Senator Oliver Ellsworth of Connecticut was the principal author of the legislation. The bill passed the Senate 14–6 on July 17, 1789, and it cleared the House by a 37-16 vote on Sept. 17 with amendments. The Senate and House passed the final version of the bill a few days later and it became law with Washington’s signature on Sept. 24.

The Judiciary Act established circuit and district courts throughout the states. It also specified the jurisdiction of the Supreme Court. This is where the act ran afoul of the Constitution.

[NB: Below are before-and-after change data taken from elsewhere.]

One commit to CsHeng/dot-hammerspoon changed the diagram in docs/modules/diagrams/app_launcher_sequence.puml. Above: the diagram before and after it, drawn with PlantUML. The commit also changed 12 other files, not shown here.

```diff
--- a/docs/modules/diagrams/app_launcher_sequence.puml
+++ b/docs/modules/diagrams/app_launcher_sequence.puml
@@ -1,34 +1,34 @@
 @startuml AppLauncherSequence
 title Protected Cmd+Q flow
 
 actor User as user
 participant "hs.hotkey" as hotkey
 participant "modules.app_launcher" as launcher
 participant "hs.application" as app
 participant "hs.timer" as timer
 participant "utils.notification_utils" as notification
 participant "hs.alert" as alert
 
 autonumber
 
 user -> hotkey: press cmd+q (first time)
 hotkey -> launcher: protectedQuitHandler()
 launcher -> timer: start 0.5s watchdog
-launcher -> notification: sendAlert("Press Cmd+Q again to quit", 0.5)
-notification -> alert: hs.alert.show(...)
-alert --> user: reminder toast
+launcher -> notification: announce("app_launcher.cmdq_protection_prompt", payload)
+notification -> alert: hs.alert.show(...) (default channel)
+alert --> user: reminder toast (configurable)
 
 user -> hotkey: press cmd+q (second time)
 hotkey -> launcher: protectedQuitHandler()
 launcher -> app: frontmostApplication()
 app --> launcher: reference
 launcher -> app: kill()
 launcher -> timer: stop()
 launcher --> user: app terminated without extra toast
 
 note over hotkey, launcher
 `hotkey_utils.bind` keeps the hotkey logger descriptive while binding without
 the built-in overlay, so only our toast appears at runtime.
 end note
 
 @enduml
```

Section 25 of the Judiciary Act allowed some state court decisions to be appealed to the Supreme Court. Specifically, it gave the Supreme Court appellate jurisdiction over state courts if they held any statute or treaty of the United States invalid. The act also gave the Supreme Court appellate jurisdiction over a state court that held valid any state law or practice that was challenged as being inconsistent with the federal constitution, treaties, or laws; or rejecting any claim made by a party under a provision of the federal constitution, treaties, or laws.

This gave the Court far more power than supporters of the Constitution said it would have during the ratification debates. As historian Brion McClanahan put it, “The original Constitution died with the passage of the Judiciary Act in June of 1789.”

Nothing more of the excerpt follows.